She wore an apron tied around her waist. Her
dark hair was tied behind her neck. She was stunning, even in the
dim light of the diner, and even with the thin layer of kitchen
grease that had built across her forehead as it always did later in
The Ladle was a dive built of split lumber.
It had a central fire pit and windows that were not quite square
but were open to the air to give the place a breeze during the day.
Though Evo had been talking about planking the floor for as long as
Garrick had been coming here, it was still hard-packed dirt.
Garrick had first come to the Ladle because
it was a favorite of Alistair’s, and because he liked the bread.
But Arianna’s arrival changed everything. After seeing her, Garrick
had lobbied Alistair to send him to Dorfort at every turn. Alistair
would grumble and speak gruff sentences, but would then find he
needed something important. Today, for example, he was in town to
retrieve venison and salt, which they would use during their trip
to Caledena next week, and a collection of spices, which Alistair
always needed to augment his sorcery.
Garrick had taken to escorting Arianna home
in the evenings, and last week they had shared a kiss. That kiss
filled his mind constantly. It encompassed his entire sense of
being throughout every minute of every day he had been away from
That kiss was his, and no weak-chinned
Koradictine could take it away.
Garrick’s stomach curdled as the Koradictine
wizard leered at Arianna. His eyes narrowed as the Koradictine
glanced out the window and drank from his mug. The mage seemed
anxious, like he was waiting for someone. It gave the man an air of
arrogance that Garrick nearly choked on.
He felt Arianna’s focus from the other side
of the counter. She was waiting to see what he would do, wondering
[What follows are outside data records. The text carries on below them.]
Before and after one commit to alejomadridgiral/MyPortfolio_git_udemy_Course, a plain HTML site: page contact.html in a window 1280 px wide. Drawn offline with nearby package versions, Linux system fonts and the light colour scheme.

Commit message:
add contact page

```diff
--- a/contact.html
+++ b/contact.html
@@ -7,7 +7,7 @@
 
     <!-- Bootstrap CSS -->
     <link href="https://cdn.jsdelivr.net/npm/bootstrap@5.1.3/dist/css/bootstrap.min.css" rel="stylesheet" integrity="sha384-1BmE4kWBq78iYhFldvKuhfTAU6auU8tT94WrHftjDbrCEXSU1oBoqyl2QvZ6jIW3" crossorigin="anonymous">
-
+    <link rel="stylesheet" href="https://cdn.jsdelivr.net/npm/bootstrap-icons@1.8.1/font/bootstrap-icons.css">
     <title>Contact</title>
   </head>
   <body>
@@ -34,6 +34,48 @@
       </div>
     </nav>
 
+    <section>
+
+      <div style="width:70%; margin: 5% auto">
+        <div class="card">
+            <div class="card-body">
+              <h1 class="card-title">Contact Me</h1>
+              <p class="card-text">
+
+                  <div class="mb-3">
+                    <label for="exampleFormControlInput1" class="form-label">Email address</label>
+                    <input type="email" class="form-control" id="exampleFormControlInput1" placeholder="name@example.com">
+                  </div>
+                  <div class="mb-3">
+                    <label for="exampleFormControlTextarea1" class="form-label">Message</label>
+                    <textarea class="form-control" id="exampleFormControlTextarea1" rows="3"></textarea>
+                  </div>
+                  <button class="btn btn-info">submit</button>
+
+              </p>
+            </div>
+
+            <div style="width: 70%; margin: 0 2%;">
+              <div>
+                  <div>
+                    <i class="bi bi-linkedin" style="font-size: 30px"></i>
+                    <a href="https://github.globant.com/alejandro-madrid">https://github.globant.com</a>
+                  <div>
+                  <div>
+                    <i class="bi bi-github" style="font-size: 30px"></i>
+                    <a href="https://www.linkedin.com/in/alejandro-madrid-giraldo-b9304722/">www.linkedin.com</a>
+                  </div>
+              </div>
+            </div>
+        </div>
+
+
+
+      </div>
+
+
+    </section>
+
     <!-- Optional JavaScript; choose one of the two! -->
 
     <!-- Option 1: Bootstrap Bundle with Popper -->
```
if he would rise to her bait. Or, was she perhaps wishing he
“He’s Koradictine,” Garrick finally replied.
“He deserves whatever he gets.”